WHAT TO WORK ON
Read the data below. Every line holding the string "that" must be copied.

DATA
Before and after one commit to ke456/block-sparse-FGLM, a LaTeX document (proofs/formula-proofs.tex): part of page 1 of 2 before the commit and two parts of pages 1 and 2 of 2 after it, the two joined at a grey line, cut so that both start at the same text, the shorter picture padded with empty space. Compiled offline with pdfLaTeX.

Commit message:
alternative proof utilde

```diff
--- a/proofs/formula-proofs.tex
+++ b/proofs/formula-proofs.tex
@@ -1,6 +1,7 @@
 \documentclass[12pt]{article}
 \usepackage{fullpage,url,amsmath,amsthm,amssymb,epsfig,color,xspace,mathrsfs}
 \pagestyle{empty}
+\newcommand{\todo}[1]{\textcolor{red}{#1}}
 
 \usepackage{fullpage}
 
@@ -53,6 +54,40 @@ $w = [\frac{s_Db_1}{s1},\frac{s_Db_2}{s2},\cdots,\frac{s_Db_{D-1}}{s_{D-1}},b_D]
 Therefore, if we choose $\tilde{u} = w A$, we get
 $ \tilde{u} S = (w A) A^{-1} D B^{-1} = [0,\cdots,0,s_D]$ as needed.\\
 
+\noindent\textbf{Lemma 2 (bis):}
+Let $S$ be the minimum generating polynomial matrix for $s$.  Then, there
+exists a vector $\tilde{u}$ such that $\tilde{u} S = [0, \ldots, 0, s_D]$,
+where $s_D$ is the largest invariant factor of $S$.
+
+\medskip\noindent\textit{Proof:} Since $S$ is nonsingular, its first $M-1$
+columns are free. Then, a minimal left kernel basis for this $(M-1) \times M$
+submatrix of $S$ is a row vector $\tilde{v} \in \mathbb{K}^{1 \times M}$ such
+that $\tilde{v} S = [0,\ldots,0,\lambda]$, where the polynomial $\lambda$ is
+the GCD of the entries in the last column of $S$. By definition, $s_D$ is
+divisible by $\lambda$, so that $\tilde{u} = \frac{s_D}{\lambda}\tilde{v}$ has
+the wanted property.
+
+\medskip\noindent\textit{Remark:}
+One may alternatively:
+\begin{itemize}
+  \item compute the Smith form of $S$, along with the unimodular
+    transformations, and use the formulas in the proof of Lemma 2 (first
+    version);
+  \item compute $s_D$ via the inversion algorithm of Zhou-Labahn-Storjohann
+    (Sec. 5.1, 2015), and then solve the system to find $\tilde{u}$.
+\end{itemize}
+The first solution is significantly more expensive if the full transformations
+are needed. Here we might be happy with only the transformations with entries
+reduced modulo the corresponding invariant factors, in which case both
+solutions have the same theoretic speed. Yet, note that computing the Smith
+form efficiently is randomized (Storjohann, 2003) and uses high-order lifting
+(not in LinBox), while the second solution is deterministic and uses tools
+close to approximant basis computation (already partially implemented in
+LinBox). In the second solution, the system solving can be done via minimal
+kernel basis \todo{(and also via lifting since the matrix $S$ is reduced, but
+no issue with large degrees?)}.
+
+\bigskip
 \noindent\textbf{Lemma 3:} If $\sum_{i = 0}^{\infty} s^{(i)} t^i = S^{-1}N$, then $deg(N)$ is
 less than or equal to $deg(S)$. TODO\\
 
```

REPLY TO THE TASK
Before and after one commit to ke456/block-sparse-FGLM, a LaTeX document (proofs/formula-proofs.tex): part of page 1 of 2 before the commit and two parts of pages 1 and 2 of 2 after it, the two joined at a grey line, cut so that both start at the same text, the shorter picture padded with empty space. Compiled offline with pdfLaTeX.
+exists a vector $\tilde{u}$ such that $\tilde{u} S = [0, \ldots, 0, s_D]$,
+that $\tilde{v} S = [0,\ldots,0,\lambda]$, where the polynomial $\lambda$ is
+divisible by $\lambda$, so that $\tilde{u} = \frac{s_D}{\lambda}\tilde{v}$ has
+solutions have the same theoretic speed. Yet, note that computing the Smith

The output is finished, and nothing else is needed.